First effort. Working draft.
The Humanities is the interdisciplinary study of history, philosophy, art and the cultural productions of disparate human communities. Because of its capaciousness this field of inquiry tends to privilege holistic thinking: making connections across historical periods, cultural traditions and geographical spaces.
In a single Humanities course, for instance, students might study Shakespeare’s Hamlet, Oubrerie’s Aya, and and Oshima’s Cruel Story of Youth, moving from an early modern English drama to a post-colonial Ivorian graphic novel to a mid-20th century film about Japanese juvenile delinquents. Such a diversity of texts will likely fall under a larger theme (in this case Youth as a Cultural Construct).
The purpose of this kind of curriculum includes not only mastering specific texts and gaining knowledge about their socio-historical contexts, but developing analytical and interpretive skills which can be applied in any meaningful encounter with the products and practices of human culture. So, for example, an interpretation of Cruel Story of Youth necessarily demands some familiarity with post-war Japanese Cinema and the social conditions which shaped it as well as the formal techniques of film-making. In addition, theoretical concepts drawn from Cultural Studies, Psychoanalysis, Semiotics, etc. provide a framework for forming judgements and clarifying meaning.
Ideally, every encounter with a representation (a narrative, an image, a work) raises questions. What is the representation’s position within a genre or tradition? What is its social utility, its ideological content, its aesthetic project? How does the representation assert its content? Does the representation suggest meanings it may not ultimately be conscious of or control?
In spite of the postmodern turn (which, in any case, may not exist) official, capitalist culture remains profoundly positivistic. Ours is an age of literalism, of quantification, of facticity, of what’s “relatable” (i.e., of what I require no effort to grasp).

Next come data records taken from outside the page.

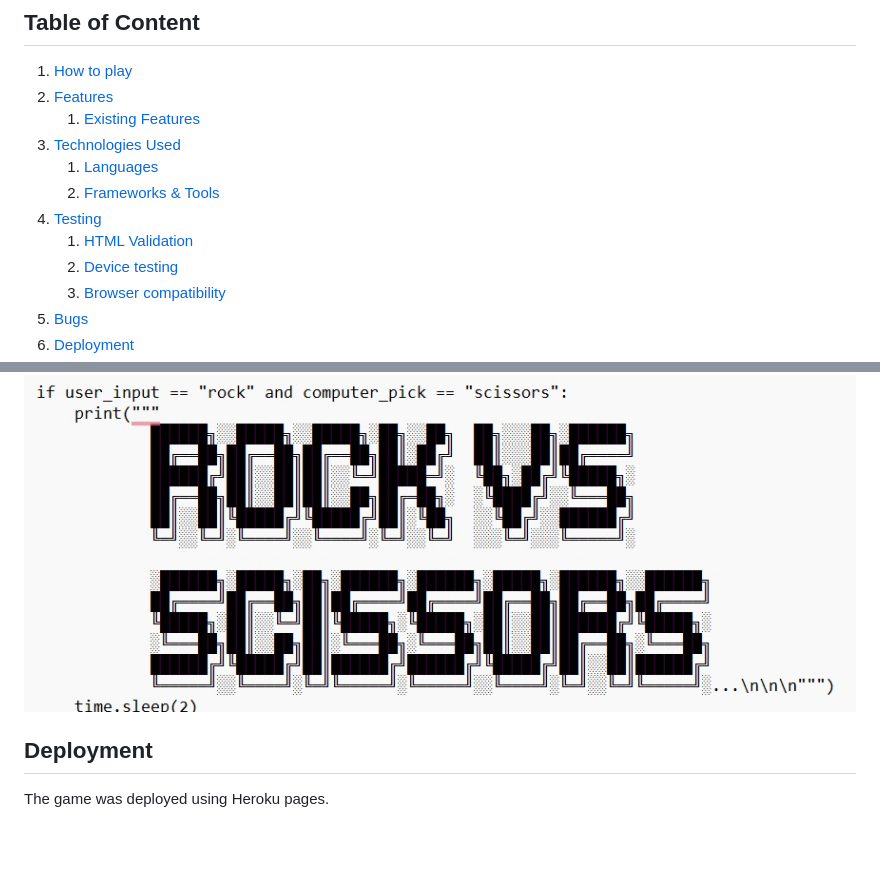
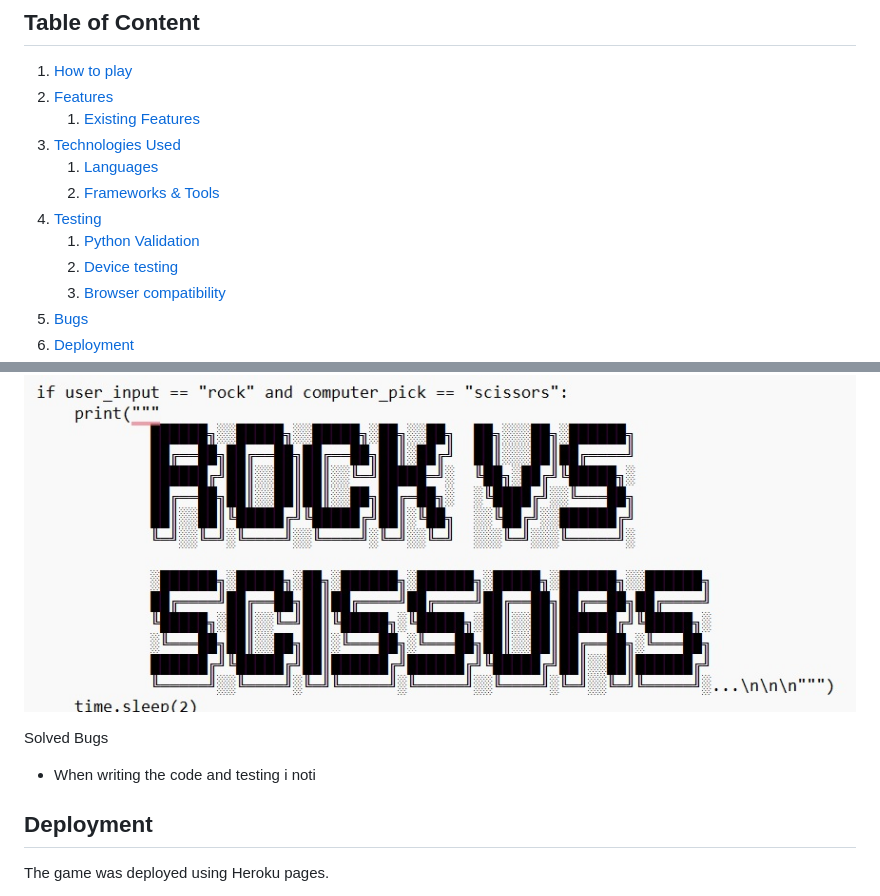
Before and after one commit to Paulnolan90/p3-RockPaperScissors, a Markdown page: README.md, 2 parts joined by grey strips. Rendered like a GitHub page; blank space fills up the shorter version.

Commit message:
add new heading to readme python vali

```diff
--- a/README.md
+++ b/README.md
@@ -15,7 +15,7 @@ Rock Paper Scissors is a game built on Python code, which runs in Heroku!
     1. [Languages](#languages)
     2. [Frameworks & Tools](#frameworks-and-tools)
 6. [Testing](#testing)
-    1. [HTML Validation](#HTML-validation)
+    1. [Python Validation](#Python-validation)
     2. [Device testing](#performing-tests-on-various-devices)
     3. [Browser compatibility](#browser-compatability)
 8. [Bugs](#Bugs)
@@ -114,6 +114,12 @@ the game was run successfully on the following browsers:
 
 ![pythontest](https://raw.githubusercontent.com/Paulnolan90/p3-RockPaperScissors/main/assets/Ascii.jpg)
 
+
+Solved Bugs
+
+- When writing the code and testing i noti
+
+
 ## Deployment
 
 The game was deployed using Heroku pages.
```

At its most critical, Humanistic study’s focus on the qualitative has the capacity to blunt the psycho-social violence of a culture that prizes only that which may be counted or exchanged.